Securing cold air flows to the existing city and new areas

A climateproof city district emerges from the landscape

Maximal rural and urban diversity

A subterranean search reveals unknown treasures. The characteristics of the soil, topography and groundwater have a lot of potential for the above-ground design of open spaces.

Through controlled surface drainage and set infiltration points, special attention is paid to the protection of groundwater.

Fragment Waldquartier Urseler Hang

Top: Waldkwartier merges with the surrounding forest. Bottom: stormwater runoff paths and rainwater management
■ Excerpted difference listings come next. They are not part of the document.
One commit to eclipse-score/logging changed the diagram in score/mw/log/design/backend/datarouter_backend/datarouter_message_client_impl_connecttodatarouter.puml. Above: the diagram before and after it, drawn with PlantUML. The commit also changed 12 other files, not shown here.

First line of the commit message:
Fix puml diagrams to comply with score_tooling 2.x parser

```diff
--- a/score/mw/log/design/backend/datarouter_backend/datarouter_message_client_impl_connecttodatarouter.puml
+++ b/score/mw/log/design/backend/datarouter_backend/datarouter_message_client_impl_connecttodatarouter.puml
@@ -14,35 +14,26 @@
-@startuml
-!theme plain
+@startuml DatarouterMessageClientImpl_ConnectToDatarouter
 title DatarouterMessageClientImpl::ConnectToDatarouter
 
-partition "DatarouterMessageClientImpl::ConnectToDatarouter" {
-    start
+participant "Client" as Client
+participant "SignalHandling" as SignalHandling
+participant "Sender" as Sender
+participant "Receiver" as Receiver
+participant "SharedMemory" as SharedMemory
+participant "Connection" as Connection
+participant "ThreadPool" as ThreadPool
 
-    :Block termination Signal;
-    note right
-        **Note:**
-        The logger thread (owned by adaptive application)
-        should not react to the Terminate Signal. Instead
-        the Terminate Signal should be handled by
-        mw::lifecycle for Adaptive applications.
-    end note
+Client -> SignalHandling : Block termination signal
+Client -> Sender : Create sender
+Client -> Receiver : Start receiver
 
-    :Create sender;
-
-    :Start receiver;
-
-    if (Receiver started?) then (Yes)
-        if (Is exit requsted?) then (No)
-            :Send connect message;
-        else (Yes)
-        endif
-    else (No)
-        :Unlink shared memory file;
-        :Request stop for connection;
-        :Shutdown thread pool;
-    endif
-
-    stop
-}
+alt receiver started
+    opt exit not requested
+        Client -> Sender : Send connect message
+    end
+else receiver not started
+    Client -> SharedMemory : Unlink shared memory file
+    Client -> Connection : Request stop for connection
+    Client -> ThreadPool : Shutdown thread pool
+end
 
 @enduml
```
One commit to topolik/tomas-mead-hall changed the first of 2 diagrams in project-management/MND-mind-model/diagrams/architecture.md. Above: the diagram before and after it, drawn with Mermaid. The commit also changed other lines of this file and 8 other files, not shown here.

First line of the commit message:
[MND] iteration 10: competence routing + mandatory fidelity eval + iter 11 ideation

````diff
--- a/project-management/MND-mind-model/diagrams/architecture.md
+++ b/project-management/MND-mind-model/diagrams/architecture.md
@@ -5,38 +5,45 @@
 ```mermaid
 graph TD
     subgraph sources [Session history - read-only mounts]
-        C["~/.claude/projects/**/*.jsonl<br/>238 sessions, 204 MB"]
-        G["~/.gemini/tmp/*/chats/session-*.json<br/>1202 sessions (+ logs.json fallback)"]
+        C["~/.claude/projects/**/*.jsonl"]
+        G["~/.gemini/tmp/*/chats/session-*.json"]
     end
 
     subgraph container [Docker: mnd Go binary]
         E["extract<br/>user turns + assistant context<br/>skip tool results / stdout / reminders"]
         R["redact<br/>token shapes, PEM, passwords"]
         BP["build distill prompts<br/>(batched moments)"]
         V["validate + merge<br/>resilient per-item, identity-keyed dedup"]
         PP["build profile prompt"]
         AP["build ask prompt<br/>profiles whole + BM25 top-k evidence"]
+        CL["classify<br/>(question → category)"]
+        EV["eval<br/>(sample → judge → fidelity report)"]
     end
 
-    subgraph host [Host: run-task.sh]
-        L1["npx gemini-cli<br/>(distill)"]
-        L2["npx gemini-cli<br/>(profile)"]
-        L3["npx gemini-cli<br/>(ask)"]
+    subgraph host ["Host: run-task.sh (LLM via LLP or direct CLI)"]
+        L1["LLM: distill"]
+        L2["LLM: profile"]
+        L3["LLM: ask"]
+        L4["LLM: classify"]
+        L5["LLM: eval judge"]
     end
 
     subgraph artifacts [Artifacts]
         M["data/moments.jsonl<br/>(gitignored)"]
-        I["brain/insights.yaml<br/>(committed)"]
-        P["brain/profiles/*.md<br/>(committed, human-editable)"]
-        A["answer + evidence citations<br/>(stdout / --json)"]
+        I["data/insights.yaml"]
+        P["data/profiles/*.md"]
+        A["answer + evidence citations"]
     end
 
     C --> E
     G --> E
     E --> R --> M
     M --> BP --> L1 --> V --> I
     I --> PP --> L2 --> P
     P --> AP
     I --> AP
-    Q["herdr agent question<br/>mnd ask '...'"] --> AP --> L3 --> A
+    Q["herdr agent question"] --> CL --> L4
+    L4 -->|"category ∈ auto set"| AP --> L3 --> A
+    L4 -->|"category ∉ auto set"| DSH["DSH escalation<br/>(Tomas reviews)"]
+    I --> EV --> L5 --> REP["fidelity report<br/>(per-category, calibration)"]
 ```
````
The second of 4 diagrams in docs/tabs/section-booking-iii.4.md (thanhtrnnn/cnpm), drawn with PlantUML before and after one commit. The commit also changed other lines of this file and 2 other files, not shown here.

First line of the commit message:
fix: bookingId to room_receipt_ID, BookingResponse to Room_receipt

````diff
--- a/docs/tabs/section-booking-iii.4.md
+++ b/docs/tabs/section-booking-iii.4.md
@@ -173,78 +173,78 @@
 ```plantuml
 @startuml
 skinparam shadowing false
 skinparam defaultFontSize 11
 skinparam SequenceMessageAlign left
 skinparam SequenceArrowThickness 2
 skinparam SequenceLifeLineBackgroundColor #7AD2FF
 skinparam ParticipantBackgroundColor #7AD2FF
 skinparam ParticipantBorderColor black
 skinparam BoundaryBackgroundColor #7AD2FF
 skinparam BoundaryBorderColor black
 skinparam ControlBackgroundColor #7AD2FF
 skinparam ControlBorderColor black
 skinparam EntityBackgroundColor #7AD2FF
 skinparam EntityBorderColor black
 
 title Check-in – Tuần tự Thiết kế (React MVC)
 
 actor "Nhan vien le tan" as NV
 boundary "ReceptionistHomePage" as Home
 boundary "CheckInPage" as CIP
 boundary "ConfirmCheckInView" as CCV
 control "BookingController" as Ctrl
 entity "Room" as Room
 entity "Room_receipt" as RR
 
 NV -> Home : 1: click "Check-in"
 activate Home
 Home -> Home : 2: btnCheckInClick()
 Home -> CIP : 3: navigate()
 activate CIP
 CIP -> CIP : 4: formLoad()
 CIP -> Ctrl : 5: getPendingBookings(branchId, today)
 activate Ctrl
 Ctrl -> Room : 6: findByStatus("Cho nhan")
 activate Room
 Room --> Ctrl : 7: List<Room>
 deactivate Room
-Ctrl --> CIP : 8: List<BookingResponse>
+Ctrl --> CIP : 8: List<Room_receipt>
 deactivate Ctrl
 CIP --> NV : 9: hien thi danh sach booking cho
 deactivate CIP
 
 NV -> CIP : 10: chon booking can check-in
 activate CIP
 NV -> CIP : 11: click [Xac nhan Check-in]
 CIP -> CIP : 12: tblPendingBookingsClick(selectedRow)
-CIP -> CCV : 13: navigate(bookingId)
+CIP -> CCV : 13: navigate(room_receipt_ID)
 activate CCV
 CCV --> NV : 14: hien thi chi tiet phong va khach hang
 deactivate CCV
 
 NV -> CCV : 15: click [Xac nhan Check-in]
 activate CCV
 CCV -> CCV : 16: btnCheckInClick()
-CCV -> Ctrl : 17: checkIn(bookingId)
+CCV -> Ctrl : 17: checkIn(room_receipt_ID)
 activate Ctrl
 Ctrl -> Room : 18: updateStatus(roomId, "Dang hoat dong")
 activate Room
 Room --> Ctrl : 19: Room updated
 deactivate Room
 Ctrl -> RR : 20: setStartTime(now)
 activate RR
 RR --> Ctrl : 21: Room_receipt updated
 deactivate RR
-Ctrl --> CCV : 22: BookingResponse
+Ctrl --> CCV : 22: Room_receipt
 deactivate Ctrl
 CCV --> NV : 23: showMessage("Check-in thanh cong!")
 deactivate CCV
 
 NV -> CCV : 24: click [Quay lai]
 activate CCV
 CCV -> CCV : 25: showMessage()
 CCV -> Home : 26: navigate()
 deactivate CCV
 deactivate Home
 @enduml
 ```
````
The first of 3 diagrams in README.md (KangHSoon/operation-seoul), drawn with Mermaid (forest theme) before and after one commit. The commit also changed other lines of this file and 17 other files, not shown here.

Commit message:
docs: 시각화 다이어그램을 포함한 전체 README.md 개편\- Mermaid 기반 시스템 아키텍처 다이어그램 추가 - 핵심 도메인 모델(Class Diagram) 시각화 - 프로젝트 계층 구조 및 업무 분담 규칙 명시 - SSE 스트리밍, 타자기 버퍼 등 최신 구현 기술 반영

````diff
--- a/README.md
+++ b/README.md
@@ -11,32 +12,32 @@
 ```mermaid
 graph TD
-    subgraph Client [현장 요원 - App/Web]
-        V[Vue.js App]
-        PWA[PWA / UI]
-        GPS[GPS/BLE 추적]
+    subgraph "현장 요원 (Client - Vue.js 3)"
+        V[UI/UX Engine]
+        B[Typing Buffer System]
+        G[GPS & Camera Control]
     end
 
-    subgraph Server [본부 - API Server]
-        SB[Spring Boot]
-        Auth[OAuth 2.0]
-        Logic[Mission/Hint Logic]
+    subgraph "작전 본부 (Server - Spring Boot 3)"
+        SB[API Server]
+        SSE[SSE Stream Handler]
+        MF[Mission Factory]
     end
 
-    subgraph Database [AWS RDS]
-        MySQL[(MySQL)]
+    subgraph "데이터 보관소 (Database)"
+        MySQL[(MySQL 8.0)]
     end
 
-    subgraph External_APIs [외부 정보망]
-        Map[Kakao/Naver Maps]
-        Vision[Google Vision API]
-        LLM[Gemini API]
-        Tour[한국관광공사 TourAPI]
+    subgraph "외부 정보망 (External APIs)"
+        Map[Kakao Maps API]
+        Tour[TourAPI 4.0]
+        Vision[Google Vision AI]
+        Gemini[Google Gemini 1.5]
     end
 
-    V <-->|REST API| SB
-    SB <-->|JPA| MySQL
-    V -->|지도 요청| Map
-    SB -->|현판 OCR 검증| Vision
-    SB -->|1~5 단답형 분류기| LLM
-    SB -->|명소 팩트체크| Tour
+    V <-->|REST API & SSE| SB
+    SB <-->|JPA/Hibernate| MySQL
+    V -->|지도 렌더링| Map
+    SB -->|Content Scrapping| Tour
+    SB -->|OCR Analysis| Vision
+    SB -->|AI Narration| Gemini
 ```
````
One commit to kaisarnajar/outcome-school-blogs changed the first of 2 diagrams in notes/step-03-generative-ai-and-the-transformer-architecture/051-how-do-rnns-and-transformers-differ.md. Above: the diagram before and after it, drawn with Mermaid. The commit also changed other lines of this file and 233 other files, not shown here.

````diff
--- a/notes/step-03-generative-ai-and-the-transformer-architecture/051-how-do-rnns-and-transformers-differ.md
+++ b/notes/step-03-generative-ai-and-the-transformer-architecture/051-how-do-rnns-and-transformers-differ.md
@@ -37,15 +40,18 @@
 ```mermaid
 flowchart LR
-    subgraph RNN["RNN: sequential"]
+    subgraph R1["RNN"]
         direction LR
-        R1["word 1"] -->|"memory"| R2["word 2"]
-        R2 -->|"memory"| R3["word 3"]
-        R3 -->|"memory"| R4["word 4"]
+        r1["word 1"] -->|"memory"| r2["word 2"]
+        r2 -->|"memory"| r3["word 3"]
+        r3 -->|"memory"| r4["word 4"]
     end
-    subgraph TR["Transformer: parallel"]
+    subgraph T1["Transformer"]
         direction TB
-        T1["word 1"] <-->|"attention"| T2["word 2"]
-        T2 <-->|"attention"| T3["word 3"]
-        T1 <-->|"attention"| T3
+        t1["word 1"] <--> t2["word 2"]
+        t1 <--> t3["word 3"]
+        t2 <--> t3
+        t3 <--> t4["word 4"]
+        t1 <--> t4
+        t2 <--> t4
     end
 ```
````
Waldquartier offers a residential space in the woods adjacent to a vast agricultural landscape

The course of the natural stormwater runoff paths of the surface water supports the development of an urban and natural neighborhood structure.

Existing dirt roads form a historic and natural basis for structuring paths in the new quarters.

Fragment Praunheimer Höfe Quartier

Top: Agricultural Park secures the landscape. Bottom: open green spaces at Praunheimer Höfe

The Agrikulturpark is the free space between the A5, Steinback and the Waldviertel. A valuable landscape in which farmers process local harvests into small-scale, high-quality foods for Steinbach and Frankfurt. The farmers farm their land circularly and nature inclusively. They work their land together with the residential communities living on the farms.

This way of ecological farming creates a landscape that is both natural and attractive. Comfortable cycle paths, on the original agricultural roads, run through the park, while informal hiking trails take walkers across the fields to the farms and agricultural pavilions.

Fragment Agrikulturpark Steinbach

Praunheimer Höfe is an urban continuation of the agricultural park

The outstanding views of the Taunus mountains and the skyline of the Frankfurt city centre are retained and highlighted by means of targeted landscaping and structural interventions.

On a smaller scale residents can retreat and relax in their green garden oases. The planting slides like a waterfall from the roofs into the inner courtyards.

Fragment Taunusblick Quartier

Green space Quartier Taunusblick

PlusStadt secures the existing agricultural landscape while adding a climate adaptive strategy for a living landscape